A six-month extension would require Congress to deal with reauthorizing transportation programs during an expected post-election, lame-duck session — adding to an already long list of critical legislative priorities including extending Bush-era tax cuts, raising the debt limit and undoing the so-called sequester of automatic spending cuts set to begin in January.
Boehner’s comments underscore the reality facing House and Senate conferees; with the election looming and the legislative calendar extremely short, significant progress needs to be made in the next 24 hours if they expect to pass a full reauthorization this year.
Senate Environment and Public Works Chairman Barbara Boxer (D-Calif.) and ranking member James Inhofe (R-Okla.), who head the Senate conferees, delivered an offer to the House earlier this week. House Republicans are expected to propose a counteroffer today.
The Senate intends to respond to the offer promptly, and in an email blast shortly after Boehner’s comments, Boxer said she is disappointed.
“I am very disappointed that Speaker Boehner is even talking about a long-term transportation extension, which would lead to the Highway Trust Fund going bankrupt, when all of our efforts must be focused on passing a transportation bill by the June 30th deadline,” the California Democrat said in the statement. “Three million jobs and thousands of businesses are at stake.”
But House Transportation and Infrastructure Chairman John Mica said Boehner’s comments were merely meant to spur action and that the six-month extension is not set.

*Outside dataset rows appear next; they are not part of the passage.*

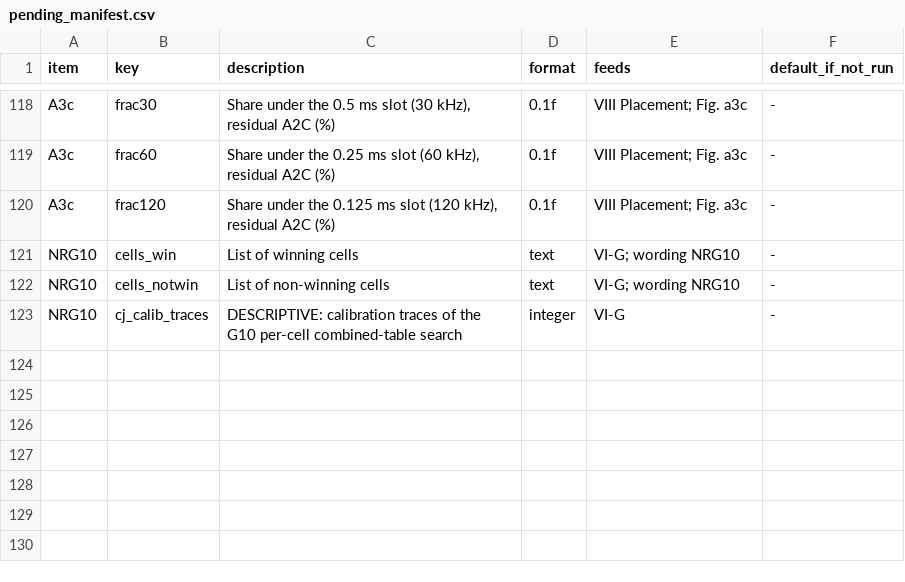
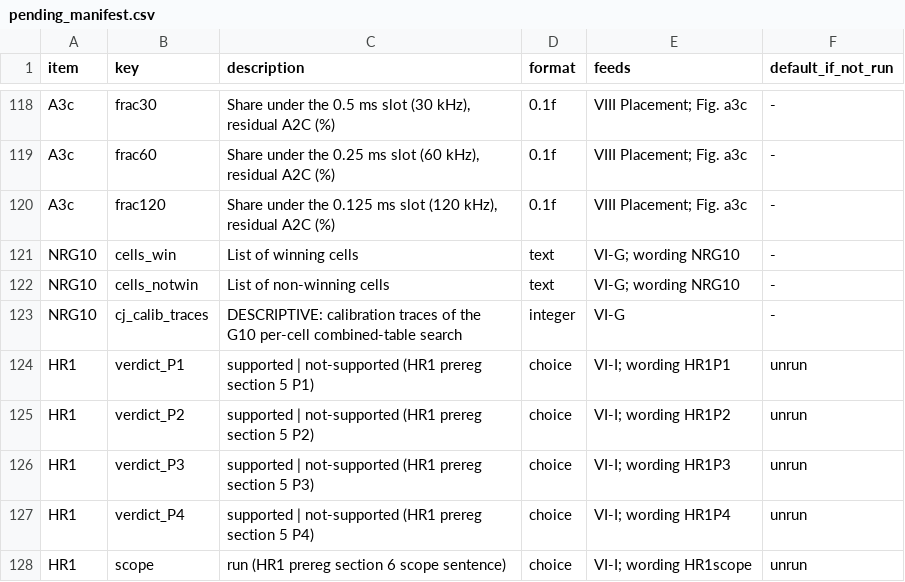
Before and after one commit to SS-Abeer13/Adaptive-AMC-RL, a CSV file: paper/manuscript/pending_manifest.csv, drawn as a sheet; only a part is shown, gaps mark what is left out.

```diff
--- a/paper/manuscript/pending_manifest.csv
+++ b/paper/manuscript/pending_manifest.csv
@@ -123 +123,6 @@ NRG10,cells_notwin,List of non-winning cells,text,VI-G; wording NRG10,-
 NRG10,cj_calib_traces,DESCRIPTIVE: calibration traces of the G10 per-cell combined-table search,integer,VI-G,-
+HR1,verdict_P1,supported | not-supported (HR1 prereg section 5 P1),choice,VI-I; wording HR1P1,unrun
+HR1,verdict_P2,supported | not-supported (HR1 prereg section 5 P2),choice,VI-I; wording HR1P2,unrun
+HR1,verdict_P3,supported | not-supported (HR1 prereg section 5 P3),choice,VI-I; wording HR1P3,unrun
+HR1,verdict_P4,supported | not-supported (HR1 prereg section 5 P4),choice,VI-I; wording HR1P4,unrun
+HR1,scope,run (HR1 prereg section 6 scope sentence),choice,VI-I; wording HR1scope,unrun
```
Also changed, not shown: paper/lit/lit_matrix.csv, paper/lit/verification_report.csv, 43 other files.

“He mentioned that, but I’ve talked to him about that before his comments and that’s not firmly fixed yet,” the Florida Republican said. “He just wanted to lay it on the line, that we needed to take this seriously and get it done. ... The Speaker laid down a marker today and put everyone on notice. We have to act responsibly because you can’t close down all the transportation projects in the country, that’s too high a price to pay.”
Mica said the House offer will be split into thirds, with a transportation offer coming today and others coming Friday and Monday. He said he will hold a conference call on Wednesday or Thursday with his conferees.
Boehner said he would prefer to strike a bipartisan deal. But House Minority Leader Nancy Pelosi, speaking before Boehner, told reporters that she doubts the sincerity of House Republicans.
“I think the Republicans in the House want to do nothing more than keep having extensions. Maybe they’ll do something right before the election but it will be too late to help create jobs,” the California Democrat said. “If they do the extensions they’re using up the ... highway trust fund, they’re hurting job creation — in fact people will lose jobs — and it’s just the wrong thing to do.”
She suggested that the House hold a straight up-or-down vote on the Senate-passed version of the highway bill, which passed that chamber with strong bipartisan support.
“I believe the bill would pass. So what are they afraid of? Are they afraid of passing a transportation bill that would ... save more than 2 million jobs?” Pelosi asked. “If there is a sincere wish to create or save these 2 million jobs, if there’s a sincere wish to help lift up the construction industry ... then the Republicans would bring it up.”
Senate Minority Leader Mitch McConnell, R-Ky., carries a musket on stage as he speaks during the American Conservative Union's Conservative Political Action Conference (CPAC) at National Harbor, Md., on Thursday March 6, 2014.